Bags Canada Corona

Canadian Plastic Bag Industry and Corona Crisis

Rising food sales in supermarkets are exploding the demand for plastic bags to protect bread, fruits and vegetables. Single-use shopping bags are enjoying a resurgence in popularity. So much that Quebec factories are struggling to meet demand.

The single-use plastic bag was a public enemy only a few weeks ago, now it’s making its a comeback.

The 35,000 bags I had in stock sold out in two hours! “Says Frédéric Lessard, owner of Emballages EB.

His factory, located in East Broughton, a small municipality, no longer produces “shopping bags”, thebags used at supermarket checkouts. Asian Competition is too fierce.

In normal times, the machine that produces these bags only work at 5% of the time, specifies Mr. Lessard. Now, “its working 3 shifts [24 hours], 5 days a week. I make 30,000 a day […] It’s a nice turnaround. Plastic had a bad press. ”

Emballages EB now suplies five IGA supermarkets in the Chaudière-Appalaches region. “They decided to stop plastic. They had bad press […] now, we sold them white, no time for logos, “said the businessman.

New procedures

IGA had officially banned single-use plastic bags in all of its Quebec branches on March 19, but under current circumstances, some merchants prefer to have them.

“There are a lot of transactions. It’s a precaution as everything changes quickly, ”said spokesperson Anne-Hélène Lavoie.

The demand for single-use bag has also increased because in some shops, customers can no longer bring their reusable bags.

This is the case for Provigo and Pharmaprix “in order to avoid the packer from handling an article of which he does not know where it comes from or its condition,” said spokesperson Johanne Héroux.

These retailers have also eliminated the fees charged for plastic bags.

Metro, IGA and Costco, for their part, no longer pack the purchases of customers with reusable bags, but it is allowed to bring them, they say.

Twice as many orders

The plastic bag used by the food industry is also experiencing a spectacular leap.

“In 24 hours, consumption habits have completely changed. All food is eaten at home, breakfast, lunch, dinner, everything.

So the demand in grocery stores exploded.

It creates a lot of demand for packaging, ”says Amir Karim, president and chief executive officer of Polykar, the largest manufacturer of bags and plastic film in Quebec.

The factory in the borough of Saint-Laurent, in Montreal, produces bags for bread, frozen fruits and vegetables, carrots, iceberg lettuce.

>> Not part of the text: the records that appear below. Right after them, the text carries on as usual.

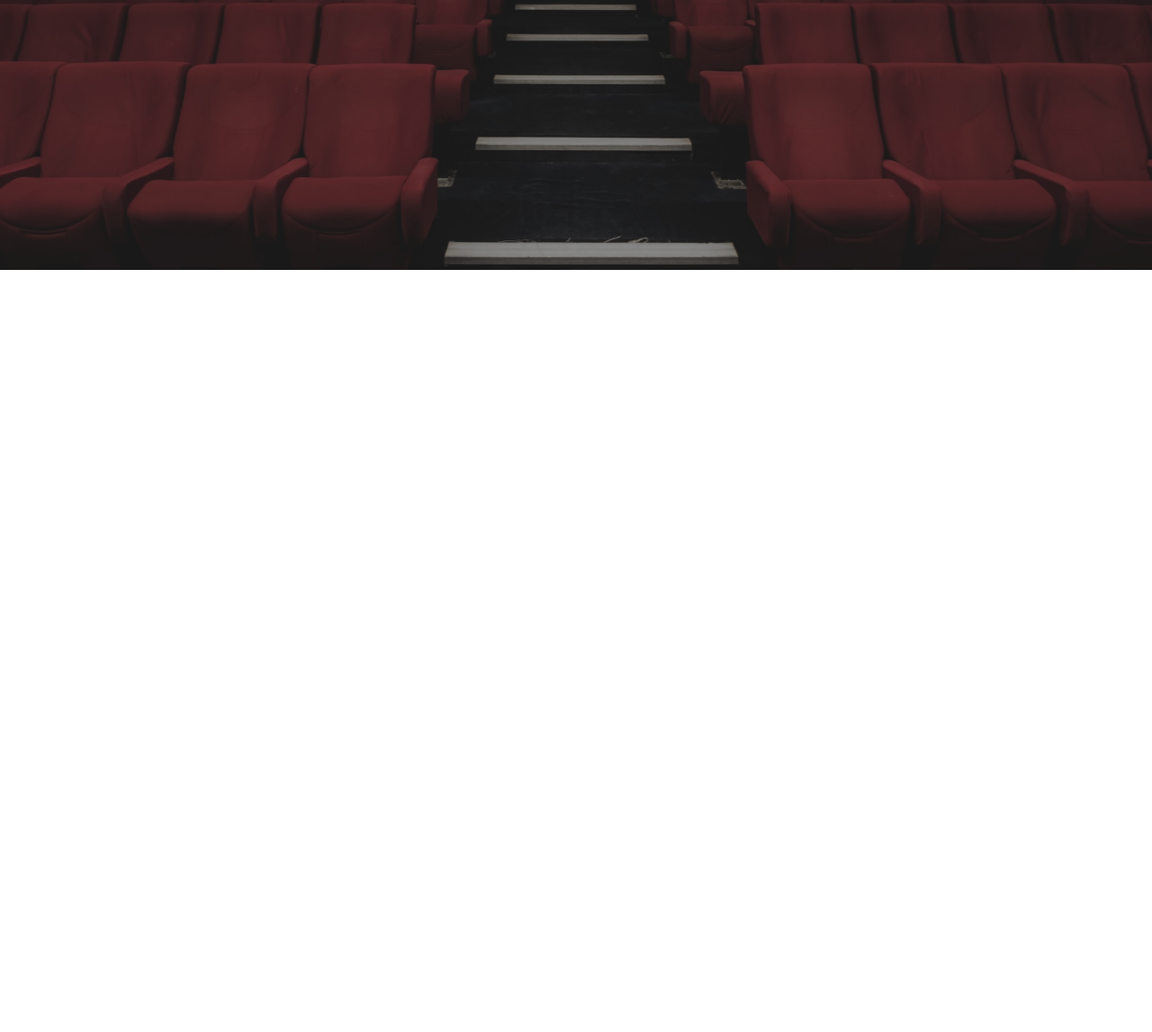
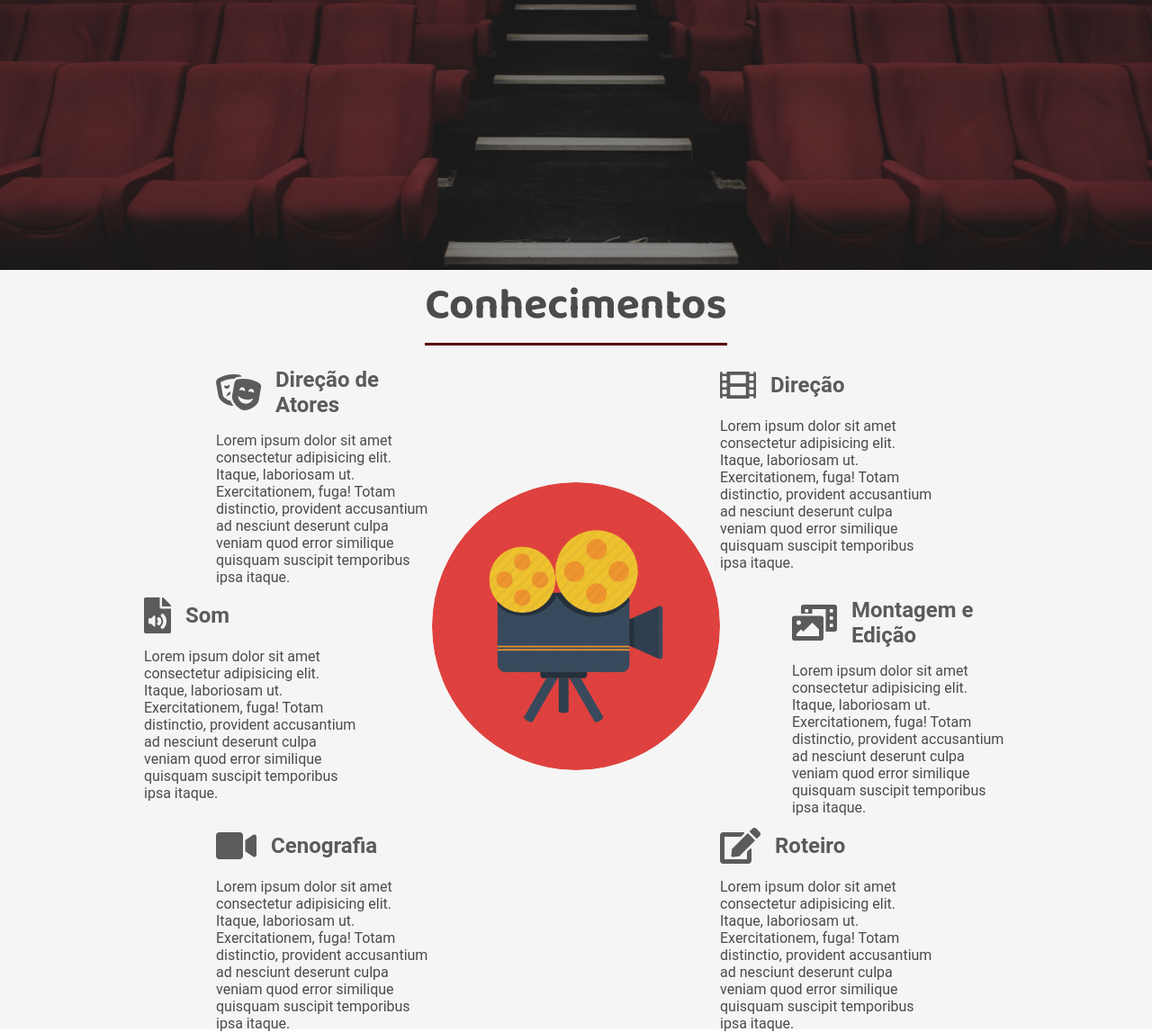
Before and after one commit to Nasalis/projeto-teste, a plain HTML site: page index.html in a window 1280 px wide. Shown: the part 500-1647 px from the top of the page at 90% size. Before the commit the page ends 800 px from the top, so only its background shows below. Drawn offline with Linux system fonts and the light colour scheme.

Commit message:
:package: Conhecimentos

```diff
--- a/index.html
+++ b/index.html
@@ -33,7 +33,7 @@
             </div>
         </header>
 
-        <div class="sidebar">
+        <aside class="sidebar">
             <nav>
                 <ul class="menu">
                     <li class="menu-item"><a href="#" class="menu-link">Home</a></li>
@@ -48,7 +48,72 @@
                 <a href="#"><i class="fab fa-instagram"></i></a>
                 <a href="#"><i class="fab fa-twitter"></i></a>
             </div>
-        </div>
+        </aside>
+
+        <section class="sessao-conhecimentos">
+            <div class="sessao-header">
+                <h1>Conhecimentos</h1>
+            </div>
+            <div class="conhecimentos">
+                <div class="conhecimento">
+                    <div class="conhecimento-header">
+                        <i class="fas fa-theater-masks"></i>
+                        <h3>Direção de Atores</h3>
+                    </div>
+                    <div class="conhecimento-text">
+                        <p>Lorem ipsum dolor sit amet consectetur adipisicing elit. Itaque, laboriosam ut. Exercitationem, fuga! Totam distinctio, provident accusantium ad nesciunt deserunt culpa veniam quod error similique quisquam suscipit temporibus ipsa itaque.</p>
+                    </div>
+                </div>
+                <div class="conhecimento">
+                    <div class="conhecimento-header">
+                        <i class="fas fa-file-audio"></i>
+                        <h3>Som</h3>
+                    </div>
+                    <div class="conhecimento-text">
+                        <p>Lorem ipsum dolor sit amet consectetur adipisicing elit. Itaque, laboriosam ut. Exercitationem, fuga! Totam distinctio, provident accusantium ad nesciunt deserunt culpa veniam quod error similique quisquam suscipit temporibus ipsa itaque.</p>
+                    </div>
+                </div>
+                <div class="conhecimento">
+                    <div class="conhecimento-header">
+                        <i class="fas fa-video"></i>
+                        <h3>Cenografia</h3>
+                    </div>
+                    <div class="conhecimento-text">
+                        <p>Lorem ipsum dolor sit amet consectetur adipisicing elit. Itaque, laboriosam ut. Exercitationem, fuga! Totam distinctio, provident accusantium ad nesciunt deserunt culpa veniam quod error similique quisquam suscipit temporibus ipsa itaque.</p>
+                    </div>
+                </div>
+                <div class="conhecimento">
+                    <div class="conhecimento-header">
+                        <i class="fas fa-film"></i>
+                        <h3>Direção</h3>
+                    </div>
+                    <div class="conhecimento-text">
+                        <p>Lorem ipsum dolor sit amet consectetur adipisicing elit. Itaque, laboriosam ut. Exercitationem, fuga! Totam distinctio, provident accusantium ad nesciunt deserunt culpa veniam quod error similique quisquam suscipit temporibus ipsa itaque.</p>
+                    </div>
+                </div>
+                <div class="conhecimento">
+                    <div class="conhecimento-header">
+                        <i class="fas fa-photo-video"></i>
+                        <h3>Montagem e Edição</h3>
+                    </div>
+                    <div class="conhecimento-text">
+                        <p>Lorem ipsum dolor sit amet consectetur adipisicing elit. Itaque, laboriosam ut. Exercitationem, fuga! Totam distinctio, provident accusantium ad nesciunt deserunt culpa veniam quod error similique quisquam suscipit temporibus ipsa itaque.</p>
+                    </div>
+                </div>
+                <div class="conhecimento">
+                    <div class="conhecimento-header">
+                        <i class="fas fa-edit"></i>
+                        <h3>Roteiro</h3>
+                    </div>
+                    <div class="conhecimento-text">
+                        <p>Lorem ipsum dolor sit amet consectetur adipisicing elit. Itaque, laboriosam ut. Exercitationem, fuga! Totam distinctio, provident accusantium ad nesciunt deserunt culpa veniam quod error similique quisquam suscipit temporibus ipsa itaque.</p>
+                    </div>
+                </div>
+                <div class="conhecimento-image-wrapper">
+                    <img src="images/cinema2.webp" alt="">
+                </div>
+            </div>
+        </section>
 
     </div>
 
--- a/style.css
+++ b/style.css
@@ -229,3 +229,92 @@ header {
 .social-media i:hover{
     background-color: rgb(199, 29, 29);
 }
+
+.conhecimentos {
+    display: grid;
+    grid-template-columns: repeat(16, 1fr);
+    grid-template-rows: repeat(6, 6rem);
+    row-gap: 2rem;
+}
+
+.conhecimento:nth-child(1) {
+    grid-column: 4 / 7;
+    grid-row: 1 / 3;
+}
+
+.conhecimento:nth-child(2) {
+    grid-column: 3 / 6;
+    grid-row: 3 / 5;
+}
+
+.conhecimento:nth-child(3) {
+    grid-column: 4 / 7;
+    grid-row: 5 / -1;
+}
+
+.conhecimento:nth-child(4) {
+    grid-column: 11 / 14;
+    grid-row: 1 / 3
+}
+
+.conhecimento:nth-child(5) {
+    grid-column: 12 / 15;
+    grid-row: 3 / 5;
+}
+
+.conhecimento:nth-child(6) {
+    grid-column: 11 / 14;
+    grid-row: 5 / -1;
+}
+
+.sessao-conhecimentos {
+    background-color: #f5f5f5;
+}
+
+.sessao-header {
+    display: flex;
+    align-items: center;
+    justify-content: center;
+}
+
+.sessao-header h1 {
+    font-family: var(--font-primary);
+    font-size: 3rem;
+    color: #4b4b4b;
+    border-bottom: solid 3px #5a0606;
+    margin-bottom: 1.5rem;
+}
+
+.conhecimento-header {
+    display: flex;
+    align-items: center;
+    color: #5b5b5b;
+}
+
+.conhecimento-header i{
+    font-size: 2.5rem;
+}
+
+.conhecimento-header h3 {
+    font-family: var(--font-secondary);
+    font-size: 1.5rem;
+    padding-left: 1rem;
+}
+
+.conhecimento-text {
+    font-family: var(--font-secondary);
+    color: #4b4b4b;
+    margin-top: 1rem;
+}
+
+.conhecimento-image-wrapper {
+    grid-column: 7 / 11;
+    grid-row: 2 / 6;
+    width: 100%;
+}
+
+.conhecimento-image-wrapper img {
+    object-fit: cover;
+    width: 100%;
+    border-radius: 50%;
+}
```
Also changed, not shown: images/cinema.png (added), images/cinema2.webp (added).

She also makes film to protect food, like the one found around English cucumbers.

His order book is twice as full as usual, says the manager.

Customers must therefore wait for their orders a few days longer than usual. “We can’t provide …”

Since the factory is already running 24 hours a day, 7 days a week, ways must be found to increase production.

The president works 12-hour days to find solutions with his team.

Emballages EB, which also manufactures bags for storing food, observes the same phenomenon.

Demand jumped “by about 30%”.

On the other hand, the company observed a decline coming from the industrial sector, many factories being closed.

In short, it almost balances, calculates the owner.

On the Greenpeace Canada side, we hope that retailers will resume their good habits for the planet as soon as possible.

“In an emergency, businesses have rightly focused on how to keep their customers and employees safe.

It is clear that the supermarkets had to adapt […] But once the crisis has passed, the plastic will remain and these companies will have to find sustainable solutions “, says Agnès Le Rouzic, in charge of the Oceans & Plastics campaign at Greenpeace Canada


Published on

Les usines de sacs de plastique sont débordées

%d bloggers like this: